The great escape

Her in-laws may have stolen her passport, but this woman escaped her abusive marriage anyway

Haritha Khandabattu (Humans of Amsterdam/Facebook)

The incredible story of one woman’s escape from a marriage arranged by her parents, as shared through Facebook group Humans of Amsterdam, has internet users from across the globe clamoring to offer her their support and to thank her for inspiring them to take action to improve their own lives.

In the post, Haritha Khandabattu explained how her plans for a career as an engineer were sidetracked by her parents insistence that she get married. “My father barely spoke to me anymore. The tension became unbearable and at some point I couldn’t take it anymore so I gave in,” Khandabattu recalled. “I ended up marrying a man that I barely knew and didn’t love. Honestly I can’t remember my wedding day.”

The worst, however, was still to come. After Khandabattu moved with her husband and his family “on the other side of India,” she said that her in-laws became “controlling” and even forced her “to give [her] salary to them.” Her husband, meanwhile, began snooping in her phone and accusing her of cheating every time her work as a software engineer for Nike required her to stay late at the office.

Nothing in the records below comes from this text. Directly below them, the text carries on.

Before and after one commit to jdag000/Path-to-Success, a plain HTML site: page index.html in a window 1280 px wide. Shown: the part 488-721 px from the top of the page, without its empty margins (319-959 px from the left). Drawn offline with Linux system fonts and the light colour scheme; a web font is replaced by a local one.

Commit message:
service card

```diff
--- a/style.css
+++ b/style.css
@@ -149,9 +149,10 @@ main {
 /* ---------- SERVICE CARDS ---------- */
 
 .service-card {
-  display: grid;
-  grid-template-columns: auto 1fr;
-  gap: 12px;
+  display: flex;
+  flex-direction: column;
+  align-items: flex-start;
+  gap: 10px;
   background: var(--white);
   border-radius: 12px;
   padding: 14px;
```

Despite these humiliations, Khandabattu said she tried for a year and a half to improve their marriage. After these efforts failed, she made a change for herself and applied for a work transfer to Amsterdam. In Amsterdam, she said, she soon felt at home and “made a lot of friends.” After visiting “a storytelling event with women from all over the world who talked about their experiences with physical and emotional abuse,” Khandabattu realized it was time for another change. Once she got home, she called her husband to tell him that she wanted a divorce.

When she traveled back to her husband’s house to discuss the divorce with her own family and her husband’s family, they attacked her verbally and insisted that she not go through with it. The next day, Khandabattu discovered that her “passport, phone, and credit cards [were] missing.” When she confronted her in-laws, they told her “someone must have broken in and stole it.”

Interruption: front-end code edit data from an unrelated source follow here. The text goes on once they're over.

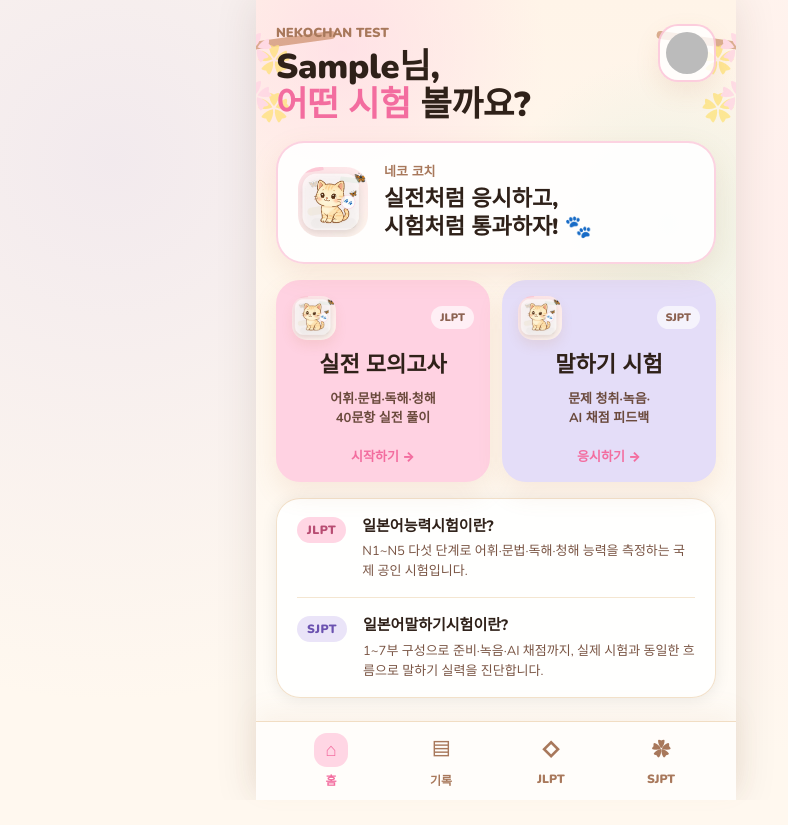
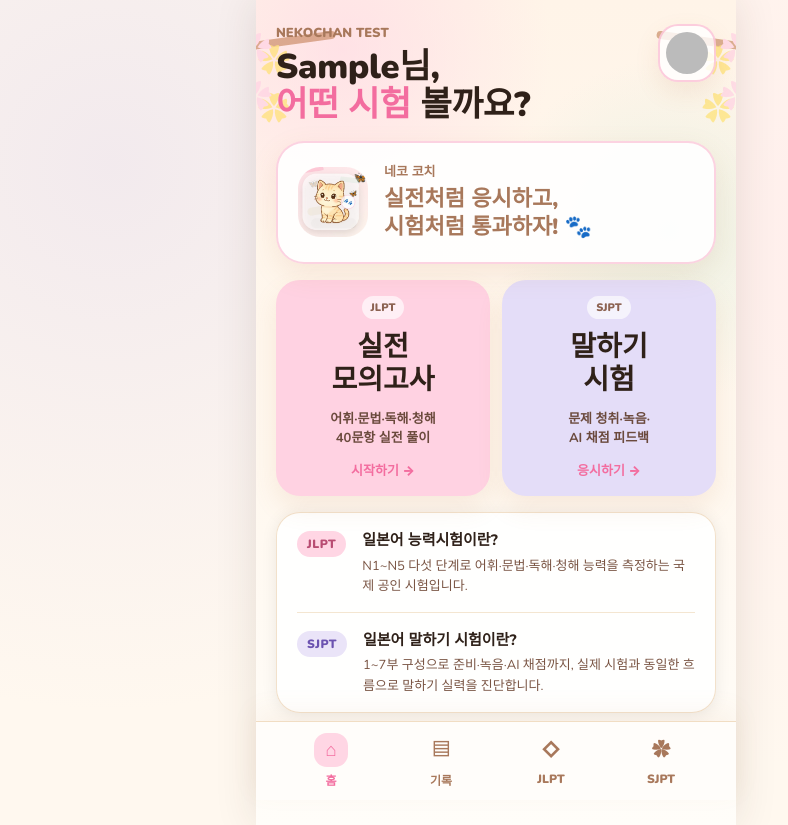
Before and after one commit to Taeyeong-yoon/GPT, a React (Vite) app: page / in a window 1280 px wide. Shown: the whole page, without its empty margins (144-932 px from the left). Before the commit the page ends 800 px from the top, so only its background shows below. Built offline with nearby package versions, Linux system fonts and the light colour scheme; no server answers; the database is empty; sample sign-in values are in the browser's storage.

Commit message:
fix: 홈 진입카드 네코짱 이미지 제거·중앙정렬·글자크기 업, 코치 문구 색상, 하단 여백, 시험명 띄어쓰기

```diff
--- a/src/index.css
+++ b/src/index.css
@@ -506,7 +506,7 @@ img { max-width: 100%; display: block; }
 .home-screen {
   position: relative;
   gap: var(--sp-4);
-  padding: var(--sp-5) var(--sp-5) calc(86px + env(safe-area-inset-bottom));
+  padding: var(--sp-5) var(--sp-5) calc(112px + env(safe-area-inset-bottom));
   overflow-x: hidden;
   overflow-y: auto;
   background:
@@ -632,7 +632,7 @@ img { max-width: 100%; display: block; }
 }
 .coach-card__message {
   margin: 0;
-  color: #2F2119;
+  color: #A8785B;
   font-size: var(--fs-xl);
   line-height: 1.26;
   font-weight: var(--fw-black);
@@ -807,8 +807,9 @@ img { max-width: 100%; display: block; }
 
 .home-screen .entry-card {
   min-height: 202px;
-  align-items: stretch;
+  align-items: center;
   flex-direction: column;
+  text-align: center;
   gap: var(--sp-3);
   padding: var(--sp-4);
   border: 0;
@@ -842,7 +843,7 @@ img { max-width: 100%; display: block; }
 .home-screen .entry-card__title {
   margin: 0;
   color: #2F2119;
-  font-size: var(--fs-xl);
+  font-size: var(--fs-2xl);
   line-height: 1.2;
   white-space: normal;
   letter-spacing: 0;
@@ -1337,7 +1338,7 @@ img { max-width: 100%; display: block; }
   .part-preview { gap: var(--sp-2); }
   .home-screen {
     gap: var(--sp-3);
-    padding: var(--sp-4) var(--sp-4) calc(82px + env(safe-area-inset-bottom));
+    padding: var(--sp-4) var(--sp-4) calc(108px + env(safe-area-inset-bottom));
   }
   .home-brandbar__eyebrow { font-size: 0.72rem; }
   .home-brandbar__title {
@@ -1418,7 +1419,7 @@ img { max-width: 100%; display: block; }
     padding: var(--sp-3);
     border-radius: 20px;
   }
-  .home-screen .entry-card__title { font-size: var(--fs-lg); }
+  .home-screen .entry-card__title { font-size: var(--fs-xl); }
   .home-screen .entry-card__meta {
     font-size: 0.74rem;
     line-height: 1.42;
--- a/src/pages/Home.jsx
+++ b/src/pages/Home.jsx
@@ -65,24 +65,18 @@ export default function Home() {
         </button>
       )}
 
-      {/* 시험 진입 카드 */}
+      {/* 시험 진입 카드 — 네코짱 이미지 없이 텍스트 중심 */}
       <div className="home__entries">
         <button className="entry-card entry-card--jlpt" onClick={() => navigate('/jlpt')}>
-          <div className="entry-card__top">
-            <img src={nekoLandingCat} alt="" className="entry-card__cat-img" />
-            <span className="entry-card__badge">JLPT</span>
-          </div>
-          <p className="entry-card__title">실전 모의고사</p>
+          <span className="entry-card__badge">JLPT</span>
+          <p className="entry-card__title">실전<br />모의고사</p>
           <p className="entry-card__meta">어휘·문법·독해·청해<br />40문항 실전 풀이</p>
           <span className="entry-card__arrow">시작하기 →</span>
         </button>
 
         <button className="entry-card entry-card--sjpt" onClick={() => navigate('/sjpt')}>
-          <div className="entry-card__top">
-            <img src={nekoLandingCat} alt="" className="entry-card__cat-img" />
-            <span className="entry-card__badge">SJPT</span>
-          </div>
-          <p className="entry-card__title">말하기 시험</p>
+          <span className="entry-card__badge">SJPT</span>
+          <p className="entry-card__title">말하기<br />시험</p>
           <p className="entry-card__meta">문제 청취·녹음·<br />AI 채점 피드백</p>
           <span className="entry-card__arrow">응시하기 →</span>
         </button>
@@ -93,7 +87,7 @@ export default function Home() {
         <div className="home-exam-info__item" onClick={() => navigate('/jlpt')}>
           <span className="home-exam-info__badge home-exam-info__badge--jlpt">JLPT</span>
           <div>
-            <p className="home-exam-info__title">일본어능력시험이란?</p>
+            <p className="home-exam-info__title">일본어 능력시험이란?</p>
             <p className="home-exam-info__desc">N1~N5 다섯 단계로 어휘·문법·독해·청해 능력을 측정하는 국제 공인 시험입니다.</p>
           </div>
         </div>
@@ -101,7 +95,7 @@ export default function Home() {
         <div className="home-exam-info__item" onClick={() => navigate('/sjpt')}>
           <span className="home-exam-info__badge home-exam-info__badge--sjpt">SJPT</span>
           <div>
-            <p className="home-exam-info__title">일본어말하기시험이란?</p>
+            <p className="home-exam-info__title">일본어 말하기 시험이란?</p>
             <p className="home-exam-info__desc">1~7부 구성으로 준비·녹음·AI 채점까지, 실제 시험과 동일한 흐름으로 말하기 실력을 진단합니다.</p>
           </div>
         </div>
```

It normally takes at least three months to get a new passport in India, Khandabattu said, and she had only taken two weeks off from her job in Amsterdam. The way Khandabattu eventually made her escape was, to say the least, a testament to her determination and ingenuity.

Read the full story at Cosmopolitan.

Related:

Exposé pulls back the curtain on problem of forced child marriage in the U.S.

Bollywood stuntwoman’s greatest feat was escaping an abusive marriage

Teen burned to death in Pakistan for declining marriage proposal

EDITOR'S NOTE: This article is independent of and separate from any views of The New York Times.